Franz Marc, Paul Klee and Gustave Flaubert
13 March – 17 July 2022
The Franz Marc Museum has opened up a new perspective on Franz Marc’s work and its own collection that has previously been given little attention. To coincide with the 200th anniversary of Gustave Flaubert’s birth, the exhibition ‘Animal Fates. Franz Marc, Paul Klee and Gustave Flaubert’ shows that Franz Marc’s reception of the great French writer had a significant influence on his work around 1912/13. Marc’s reading of Flaubert’s ‘Legend of Saint Julian’ motivated him to illustrate the novella that led directly to Marc’s major painting Animal Fates (1913).
In one of Franz Marc’s sketchbooks that the painter used in 1912 and 1913, there are sketches, watercolours and pen-and-ink drawings that refer to Gustave Flaubert’s novella The Legend of Saint Julian the Hospitaller (1877). After Maria Marc separated the sheets in the sketchbook, some of these sketches entered the Franz Marc Museum, others the Bayerische Staatsgemäldesammlungen through the donation of Sofie and Emanuel Fohn. Marc wrote short sentences, excerpts from the French text, under his depictions so that individual scenes in Flaubert’s narrative are referred to directly in the drawings. It would appear that Marc intended illustrating Flaubert’s novella. What did he find so fascinating in this story?
The drawings, watercolours and paintings that reflect Marc’s reading of Flaubert are presented in the exhibition. In addition, it comprises works from the collection of the Franz Marc Museum that are to be seen in this context. These include not only Marc’s and Klee’s illustrated postcards but also Franz Marc’s abstract works that reflect the spiritual that he actually aspired to capture.
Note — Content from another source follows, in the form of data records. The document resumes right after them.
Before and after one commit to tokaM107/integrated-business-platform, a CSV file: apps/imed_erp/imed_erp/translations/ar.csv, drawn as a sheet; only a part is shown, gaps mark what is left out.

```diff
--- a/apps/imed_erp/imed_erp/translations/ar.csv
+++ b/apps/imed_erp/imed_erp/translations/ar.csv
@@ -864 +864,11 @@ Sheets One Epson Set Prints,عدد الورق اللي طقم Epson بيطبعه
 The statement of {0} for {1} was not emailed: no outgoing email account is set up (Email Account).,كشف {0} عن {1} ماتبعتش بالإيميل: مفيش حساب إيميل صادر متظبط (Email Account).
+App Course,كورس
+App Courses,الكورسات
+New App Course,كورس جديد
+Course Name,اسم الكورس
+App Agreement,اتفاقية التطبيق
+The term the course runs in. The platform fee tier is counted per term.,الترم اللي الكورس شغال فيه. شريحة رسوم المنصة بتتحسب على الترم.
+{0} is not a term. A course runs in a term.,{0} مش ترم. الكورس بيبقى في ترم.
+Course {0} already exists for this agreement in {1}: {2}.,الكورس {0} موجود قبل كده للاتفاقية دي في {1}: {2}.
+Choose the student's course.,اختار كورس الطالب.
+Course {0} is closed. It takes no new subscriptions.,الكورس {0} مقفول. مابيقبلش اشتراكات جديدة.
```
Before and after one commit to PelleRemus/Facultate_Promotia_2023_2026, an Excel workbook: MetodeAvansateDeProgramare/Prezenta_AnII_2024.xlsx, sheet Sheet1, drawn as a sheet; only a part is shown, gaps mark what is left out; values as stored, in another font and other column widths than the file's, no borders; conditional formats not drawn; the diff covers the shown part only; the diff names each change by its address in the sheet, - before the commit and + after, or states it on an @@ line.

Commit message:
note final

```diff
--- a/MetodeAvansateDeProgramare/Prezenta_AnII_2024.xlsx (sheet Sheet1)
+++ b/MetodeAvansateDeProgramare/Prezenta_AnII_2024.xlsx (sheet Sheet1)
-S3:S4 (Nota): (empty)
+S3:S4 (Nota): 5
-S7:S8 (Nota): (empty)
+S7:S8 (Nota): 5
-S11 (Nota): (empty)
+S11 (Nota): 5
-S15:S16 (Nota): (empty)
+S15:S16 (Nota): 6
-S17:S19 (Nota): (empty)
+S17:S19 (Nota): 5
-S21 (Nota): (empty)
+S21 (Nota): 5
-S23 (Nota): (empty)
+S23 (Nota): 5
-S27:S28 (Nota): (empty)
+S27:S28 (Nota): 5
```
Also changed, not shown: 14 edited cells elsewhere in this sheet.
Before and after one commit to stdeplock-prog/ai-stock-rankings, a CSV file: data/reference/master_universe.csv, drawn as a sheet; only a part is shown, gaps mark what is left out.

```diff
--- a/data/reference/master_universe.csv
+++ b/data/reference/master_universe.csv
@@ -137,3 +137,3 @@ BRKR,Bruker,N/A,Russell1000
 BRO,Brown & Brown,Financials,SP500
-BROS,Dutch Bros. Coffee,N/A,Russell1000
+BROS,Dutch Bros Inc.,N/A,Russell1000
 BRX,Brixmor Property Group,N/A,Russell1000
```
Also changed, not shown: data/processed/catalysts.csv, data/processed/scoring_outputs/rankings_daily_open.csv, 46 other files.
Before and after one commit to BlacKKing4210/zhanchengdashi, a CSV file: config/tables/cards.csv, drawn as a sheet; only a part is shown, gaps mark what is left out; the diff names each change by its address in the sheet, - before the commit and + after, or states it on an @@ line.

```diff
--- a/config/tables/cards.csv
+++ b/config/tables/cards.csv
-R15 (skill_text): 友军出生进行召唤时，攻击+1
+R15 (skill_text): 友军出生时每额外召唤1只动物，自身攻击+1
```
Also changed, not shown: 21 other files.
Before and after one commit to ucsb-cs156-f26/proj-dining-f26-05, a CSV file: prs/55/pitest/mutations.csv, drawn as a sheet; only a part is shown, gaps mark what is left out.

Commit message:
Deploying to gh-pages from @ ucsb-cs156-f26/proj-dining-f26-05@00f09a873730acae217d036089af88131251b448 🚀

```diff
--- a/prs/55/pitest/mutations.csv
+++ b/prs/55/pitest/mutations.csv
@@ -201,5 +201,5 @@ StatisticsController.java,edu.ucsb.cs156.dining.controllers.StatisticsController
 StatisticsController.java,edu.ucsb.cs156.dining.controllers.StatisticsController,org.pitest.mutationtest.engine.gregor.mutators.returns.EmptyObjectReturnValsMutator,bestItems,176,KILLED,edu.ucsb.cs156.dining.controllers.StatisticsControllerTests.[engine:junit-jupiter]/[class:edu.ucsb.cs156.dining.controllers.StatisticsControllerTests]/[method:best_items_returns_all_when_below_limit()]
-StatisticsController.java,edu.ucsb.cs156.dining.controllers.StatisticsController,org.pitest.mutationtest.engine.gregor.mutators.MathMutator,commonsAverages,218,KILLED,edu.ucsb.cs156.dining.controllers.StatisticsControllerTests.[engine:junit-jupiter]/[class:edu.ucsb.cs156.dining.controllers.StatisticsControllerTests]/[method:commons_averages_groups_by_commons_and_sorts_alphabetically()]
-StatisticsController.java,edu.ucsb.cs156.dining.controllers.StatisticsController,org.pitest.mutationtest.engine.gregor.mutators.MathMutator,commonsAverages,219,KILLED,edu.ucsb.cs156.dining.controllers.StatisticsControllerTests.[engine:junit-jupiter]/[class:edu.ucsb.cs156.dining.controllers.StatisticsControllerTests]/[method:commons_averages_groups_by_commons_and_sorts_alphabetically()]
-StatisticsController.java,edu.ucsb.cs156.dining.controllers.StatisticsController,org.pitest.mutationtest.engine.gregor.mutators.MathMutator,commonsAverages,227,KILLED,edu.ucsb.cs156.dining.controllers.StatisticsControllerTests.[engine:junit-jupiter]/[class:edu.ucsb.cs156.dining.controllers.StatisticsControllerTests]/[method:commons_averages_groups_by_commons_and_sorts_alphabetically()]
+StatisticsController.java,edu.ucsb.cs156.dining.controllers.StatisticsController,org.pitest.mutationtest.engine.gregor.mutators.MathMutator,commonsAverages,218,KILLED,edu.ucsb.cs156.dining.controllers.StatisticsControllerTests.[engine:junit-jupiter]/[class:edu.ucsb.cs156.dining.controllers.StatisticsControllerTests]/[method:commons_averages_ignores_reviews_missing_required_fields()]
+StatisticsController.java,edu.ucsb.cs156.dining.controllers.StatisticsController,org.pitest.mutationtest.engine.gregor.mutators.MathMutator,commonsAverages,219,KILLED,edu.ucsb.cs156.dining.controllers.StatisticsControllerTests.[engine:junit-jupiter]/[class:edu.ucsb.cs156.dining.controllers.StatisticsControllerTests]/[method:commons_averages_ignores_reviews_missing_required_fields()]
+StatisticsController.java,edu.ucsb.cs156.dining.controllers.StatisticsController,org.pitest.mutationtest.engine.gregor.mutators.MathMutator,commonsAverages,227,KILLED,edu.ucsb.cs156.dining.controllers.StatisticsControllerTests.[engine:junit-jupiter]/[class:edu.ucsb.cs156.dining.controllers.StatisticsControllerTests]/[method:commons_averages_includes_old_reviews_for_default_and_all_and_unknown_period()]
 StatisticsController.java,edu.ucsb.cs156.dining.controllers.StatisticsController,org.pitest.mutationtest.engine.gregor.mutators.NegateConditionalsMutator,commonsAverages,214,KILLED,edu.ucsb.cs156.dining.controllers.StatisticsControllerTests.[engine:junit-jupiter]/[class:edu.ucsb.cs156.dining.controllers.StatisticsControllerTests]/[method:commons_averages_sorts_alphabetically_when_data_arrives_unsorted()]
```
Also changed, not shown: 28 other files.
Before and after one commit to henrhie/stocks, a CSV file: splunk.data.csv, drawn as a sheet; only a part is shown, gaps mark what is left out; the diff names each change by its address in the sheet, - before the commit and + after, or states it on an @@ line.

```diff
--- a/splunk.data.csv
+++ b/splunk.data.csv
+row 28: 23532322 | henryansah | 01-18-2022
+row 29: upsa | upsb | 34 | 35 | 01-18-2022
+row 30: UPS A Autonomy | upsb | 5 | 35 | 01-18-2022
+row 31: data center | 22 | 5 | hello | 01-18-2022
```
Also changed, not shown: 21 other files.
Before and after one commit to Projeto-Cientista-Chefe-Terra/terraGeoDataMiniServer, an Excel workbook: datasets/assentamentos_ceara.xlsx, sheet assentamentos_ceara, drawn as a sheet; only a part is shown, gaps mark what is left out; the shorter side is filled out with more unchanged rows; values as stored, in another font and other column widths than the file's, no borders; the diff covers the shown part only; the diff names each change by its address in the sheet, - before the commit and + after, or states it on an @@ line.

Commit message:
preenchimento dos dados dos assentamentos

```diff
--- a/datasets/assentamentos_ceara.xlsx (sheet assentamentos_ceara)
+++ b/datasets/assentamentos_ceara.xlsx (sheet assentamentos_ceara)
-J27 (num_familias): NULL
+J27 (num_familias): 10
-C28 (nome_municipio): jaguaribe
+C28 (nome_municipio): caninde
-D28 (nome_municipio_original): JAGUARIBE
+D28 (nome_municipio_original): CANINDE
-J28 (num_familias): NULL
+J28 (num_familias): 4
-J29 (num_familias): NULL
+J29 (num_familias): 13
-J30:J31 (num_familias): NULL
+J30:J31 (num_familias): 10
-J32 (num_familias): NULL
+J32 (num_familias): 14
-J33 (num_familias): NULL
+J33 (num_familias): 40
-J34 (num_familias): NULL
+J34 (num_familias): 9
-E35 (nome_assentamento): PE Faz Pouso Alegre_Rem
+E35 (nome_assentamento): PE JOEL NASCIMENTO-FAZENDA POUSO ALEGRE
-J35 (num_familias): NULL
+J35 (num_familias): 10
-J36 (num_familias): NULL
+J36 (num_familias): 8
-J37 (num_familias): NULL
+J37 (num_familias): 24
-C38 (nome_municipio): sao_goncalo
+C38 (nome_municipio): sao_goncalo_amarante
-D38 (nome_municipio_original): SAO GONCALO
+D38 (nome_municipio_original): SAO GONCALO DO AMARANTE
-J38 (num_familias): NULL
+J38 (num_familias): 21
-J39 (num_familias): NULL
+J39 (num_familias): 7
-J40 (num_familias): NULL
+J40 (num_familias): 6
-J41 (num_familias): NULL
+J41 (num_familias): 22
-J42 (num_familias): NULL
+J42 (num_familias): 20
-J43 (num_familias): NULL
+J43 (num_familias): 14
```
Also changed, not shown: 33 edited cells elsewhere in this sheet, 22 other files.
These are the ‘new pictures’ that Franz Marc promised Paul Klee after the war that he did not live through.
Franz Marc, Dead Deer, 1913
Franz Marc Museum, Etta and Otto Stangl Foundation